How Canada can take the lead on open government

Posted on March 29, 2016 in Governance Debates – Opinion/Columnists
March 28, 2016.   Wayne Wouters and Deb Matthews

Some 70 countries around the world are officially part of the Open Government Partnership. Yet, for all the effort and investment, many people still think the movement is about making data and information more available. That’s only half the picture.

Open Government is also about “open dialogue” – that is, changing how decisions are made by involving citizens and outside experts more fully in the policy process.

In Canada, Open Government programs are being rolled out by all three orders of government, and many include open dialogue initiatives. But there are still people inside and outside government who resist this. They worry that open dialogue will quickly degenerate into a free-for-all that paralyses decision-makers or saddles governments with bad policies.

Governments and citizens alike need to get beyond these views. We need to take a critical, hard look at open dialogue. When we do, the evidence is clear that well-designed and well-executed processes raise few risks and can deliver big benefits.

A project called “Vibrant Communities” is a timely example. Fifty-five cities across the country are now part of this initiative, which uses dialogue to develop promising local solutions to poverty.

Poverty can have many causes, including lack of education, cultural or gender barriers, illness, lack of opportunity, technological change, economic shock, and more. Which causes are actually at work, however, differs from community to community.

Vibrant Communities sorts this out through an open dialogue process that taps residents’ knowledge of their community to “map” the risk factors and assets in it. Participants then use this knowledge to develop a poverty-reduction plan tailored to their community’s needs.

Making policies and programs more responsive to local needs is just one way open dialogue leads to better government. Here are some others:

– Using open dialogue to involve the public in decision-making is enhancing transparency, accountability and responsiveness.

– Open dialogue is essential for collaboration. It allows divergent groups to work together to solve complex issues, such as poverty or innovation.

– Open dialogue brings a mix of voices to the interpretation of complex data sets to ensure that evidence-based decision-making is balanced.

– Combining open dialogue with online tools can make democratic participation more inclusive and meaningful.

But if the benefits of open dialogue are clear, much of the work in the Open Government movement remains narrowly focused on making data available.

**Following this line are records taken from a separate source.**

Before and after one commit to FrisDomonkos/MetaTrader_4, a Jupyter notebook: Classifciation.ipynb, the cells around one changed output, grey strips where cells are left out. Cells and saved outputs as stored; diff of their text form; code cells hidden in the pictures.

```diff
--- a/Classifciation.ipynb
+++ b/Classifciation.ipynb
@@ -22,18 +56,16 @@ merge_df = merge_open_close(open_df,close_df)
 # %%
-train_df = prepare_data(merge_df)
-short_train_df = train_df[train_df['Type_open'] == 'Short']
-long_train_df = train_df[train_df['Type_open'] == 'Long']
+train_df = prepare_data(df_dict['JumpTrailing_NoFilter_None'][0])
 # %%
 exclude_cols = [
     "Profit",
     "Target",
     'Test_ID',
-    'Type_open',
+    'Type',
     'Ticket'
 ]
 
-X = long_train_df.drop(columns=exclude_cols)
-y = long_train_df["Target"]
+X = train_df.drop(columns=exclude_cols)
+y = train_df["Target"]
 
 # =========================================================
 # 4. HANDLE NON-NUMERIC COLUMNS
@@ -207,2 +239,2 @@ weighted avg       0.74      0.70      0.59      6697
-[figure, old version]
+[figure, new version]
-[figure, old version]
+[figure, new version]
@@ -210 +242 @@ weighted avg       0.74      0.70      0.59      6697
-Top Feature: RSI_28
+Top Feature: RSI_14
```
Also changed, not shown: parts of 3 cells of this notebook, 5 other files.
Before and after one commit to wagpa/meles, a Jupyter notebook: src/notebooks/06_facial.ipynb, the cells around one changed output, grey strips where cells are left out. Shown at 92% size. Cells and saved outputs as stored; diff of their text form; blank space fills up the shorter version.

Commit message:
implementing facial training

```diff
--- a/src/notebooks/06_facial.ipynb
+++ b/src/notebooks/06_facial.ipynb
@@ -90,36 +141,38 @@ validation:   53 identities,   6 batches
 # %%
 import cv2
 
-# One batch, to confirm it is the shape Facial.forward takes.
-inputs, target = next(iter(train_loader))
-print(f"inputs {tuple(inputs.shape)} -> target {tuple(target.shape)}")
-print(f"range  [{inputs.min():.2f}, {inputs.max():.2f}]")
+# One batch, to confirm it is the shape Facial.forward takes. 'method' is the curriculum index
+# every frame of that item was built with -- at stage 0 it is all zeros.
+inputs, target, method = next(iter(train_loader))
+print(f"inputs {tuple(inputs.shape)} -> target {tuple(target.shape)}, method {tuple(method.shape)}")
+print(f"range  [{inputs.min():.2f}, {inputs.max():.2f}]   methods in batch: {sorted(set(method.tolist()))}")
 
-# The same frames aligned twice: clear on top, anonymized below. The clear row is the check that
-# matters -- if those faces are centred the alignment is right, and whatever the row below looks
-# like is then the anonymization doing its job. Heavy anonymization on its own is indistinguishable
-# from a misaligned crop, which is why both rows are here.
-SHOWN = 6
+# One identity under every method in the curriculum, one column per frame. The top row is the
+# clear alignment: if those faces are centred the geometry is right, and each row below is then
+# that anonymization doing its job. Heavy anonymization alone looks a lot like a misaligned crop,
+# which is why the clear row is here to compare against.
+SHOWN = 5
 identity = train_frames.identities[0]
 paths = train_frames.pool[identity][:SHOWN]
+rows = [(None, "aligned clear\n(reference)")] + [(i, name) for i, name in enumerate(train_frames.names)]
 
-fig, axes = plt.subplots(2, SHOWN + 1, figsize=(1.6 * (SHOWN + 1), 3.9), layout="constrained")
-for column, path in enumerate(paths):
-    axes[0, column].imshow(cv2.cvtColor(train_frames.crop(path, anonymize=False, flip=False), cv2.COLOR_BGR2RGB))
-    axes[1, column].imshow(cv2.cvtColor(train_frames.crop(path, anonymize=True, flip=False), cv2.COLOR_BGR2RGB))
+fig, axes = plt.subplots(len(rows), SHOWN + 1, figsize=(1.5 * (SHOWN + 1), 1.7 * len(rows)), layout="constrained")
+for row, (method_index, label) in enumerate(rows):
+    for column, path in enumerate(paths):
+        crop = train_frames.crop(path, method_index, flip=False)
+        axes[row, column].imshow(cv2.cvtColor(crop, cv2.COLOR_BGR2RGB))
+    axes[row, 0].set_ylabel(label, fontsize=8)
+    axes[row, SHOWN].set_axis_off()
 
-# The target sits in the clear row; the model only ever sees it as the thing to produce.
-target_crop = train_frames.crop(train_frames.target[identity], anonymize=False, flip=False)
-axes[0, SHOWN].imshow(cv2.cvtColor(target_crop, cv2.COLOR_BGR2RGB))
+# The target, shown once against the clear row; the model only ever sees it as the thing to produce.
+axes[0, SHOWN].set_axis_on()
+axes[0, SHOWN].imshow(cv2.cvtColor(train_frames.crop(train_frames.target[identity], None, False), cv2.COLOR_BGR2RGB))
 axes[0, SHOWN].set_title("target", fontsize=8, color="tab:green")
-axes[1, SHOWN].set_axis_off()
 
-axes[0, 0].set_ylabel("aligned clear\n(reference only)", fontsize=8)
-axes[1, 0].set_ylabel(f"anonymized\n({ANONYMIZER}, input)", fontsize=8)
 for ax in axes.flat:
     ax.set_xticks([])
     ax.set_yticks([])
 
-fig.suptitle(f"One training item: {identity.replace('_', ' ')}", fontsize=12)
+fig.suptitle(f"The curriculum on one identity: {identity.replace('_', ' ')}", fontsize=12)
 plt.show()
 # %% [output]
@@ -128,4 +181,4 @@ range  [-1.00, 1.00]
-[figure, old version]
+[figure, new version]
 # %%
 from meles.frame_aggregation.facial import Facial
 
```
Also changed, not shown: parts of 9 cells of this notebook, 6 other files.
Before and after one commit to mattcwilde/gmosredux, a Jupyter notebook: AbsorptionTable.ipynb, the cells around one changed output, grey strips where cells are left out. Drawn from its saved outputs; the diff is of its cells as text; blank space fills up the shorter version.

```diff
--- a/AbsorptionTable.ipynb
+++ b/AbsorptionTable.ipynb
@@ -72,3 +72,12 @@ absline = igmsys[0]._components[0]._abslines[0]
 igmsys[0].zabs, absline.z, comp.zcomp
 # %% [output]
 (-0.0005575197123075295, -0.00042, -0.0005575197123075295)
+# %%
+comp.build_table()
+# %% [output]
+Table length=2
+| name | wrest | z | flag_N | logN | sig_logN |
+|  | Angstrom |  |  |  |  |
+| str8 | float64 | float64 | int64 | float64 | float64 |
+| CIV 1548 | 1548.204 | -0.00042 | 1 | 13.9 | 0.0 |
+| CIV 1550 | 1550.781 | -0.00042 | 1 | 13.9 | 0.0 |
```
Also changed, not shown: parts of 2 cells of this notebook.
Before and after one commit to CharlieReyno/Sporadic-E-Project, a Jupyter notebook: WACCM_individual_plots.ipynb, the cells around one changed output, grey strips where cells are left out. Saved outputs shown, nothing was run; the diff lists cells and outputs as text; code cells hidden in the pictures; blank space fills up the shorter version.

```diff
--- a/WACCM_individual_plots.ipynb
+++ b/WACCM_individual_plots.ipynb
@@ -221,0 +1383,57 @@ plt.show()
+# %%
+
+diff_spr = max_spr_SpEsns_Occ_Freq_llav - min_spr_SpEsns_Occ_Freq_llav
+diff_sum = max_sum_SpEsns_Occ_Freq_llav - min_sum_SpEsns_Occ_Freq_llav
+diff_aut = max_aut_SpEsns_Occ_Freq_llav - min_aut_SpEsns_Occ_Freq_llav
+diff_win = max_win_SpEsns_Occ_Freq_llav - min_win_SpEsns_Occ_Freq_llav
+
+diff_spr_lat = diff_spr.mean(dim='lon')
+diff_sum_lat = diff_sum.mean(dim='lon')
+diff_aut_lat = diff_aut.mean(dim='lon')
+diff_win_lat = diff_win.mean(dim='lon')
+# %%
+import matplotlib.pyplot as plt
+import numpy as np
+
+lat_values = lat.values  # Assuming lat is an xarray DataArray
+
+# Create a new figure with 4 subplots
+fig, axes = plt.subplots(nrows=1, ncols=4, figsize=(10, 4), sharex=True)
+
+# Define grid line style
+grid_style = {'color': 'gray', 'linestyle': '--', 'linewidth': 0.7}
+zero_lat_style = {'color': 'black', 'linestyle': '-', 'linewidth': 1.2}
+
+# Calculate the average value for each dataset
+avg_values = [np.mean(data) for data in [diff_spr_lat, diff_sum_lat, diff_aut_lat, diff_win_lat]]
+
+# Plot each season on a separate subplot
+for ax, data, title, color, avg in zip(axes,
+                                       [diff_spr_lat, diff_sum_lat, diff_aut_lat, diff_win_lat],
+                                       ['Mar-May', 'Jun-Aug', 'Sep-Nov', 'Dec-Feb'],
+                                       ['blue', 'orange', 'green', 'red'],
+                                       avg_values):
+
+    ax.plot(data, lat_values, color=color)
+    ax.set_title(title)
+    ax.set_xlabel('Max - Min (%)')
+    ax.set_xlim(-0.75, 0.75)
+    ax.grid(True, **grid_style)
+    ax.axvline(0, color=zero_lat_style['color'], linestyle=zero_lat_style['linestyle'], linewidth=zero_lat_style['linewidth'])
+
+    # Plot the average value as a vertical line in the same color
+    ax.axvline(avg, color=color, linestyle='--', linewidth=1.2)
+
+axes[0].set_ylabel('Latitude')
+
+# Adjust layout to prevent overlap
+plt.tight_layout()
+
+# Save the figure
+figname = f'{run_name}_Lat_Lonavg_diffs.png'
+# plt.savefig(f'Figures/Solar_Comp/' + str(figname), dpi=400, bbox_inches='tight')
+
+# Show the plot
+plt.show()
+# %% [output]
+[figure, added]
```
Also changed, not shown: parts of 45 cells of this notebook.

That may be about to change and Canadian governments are at the forefront, helping to push Open Dialogue into the spotlight.

The British Columbia government has been a leader in the use of online tools. Its recent Liquor Policy Review attracted more than 75,000 British Columbians to its website. Thousands more provided comments through an online blog, email and social media.

In 2013, the federal public service launched Blueprint 2020, a national engagement process that invited public servants, academics and others to provide their views on how best to prepare the Public Service of Canada for the future. Blueprint 2020 was ground-breaking in its use of social media and for the huge response it received.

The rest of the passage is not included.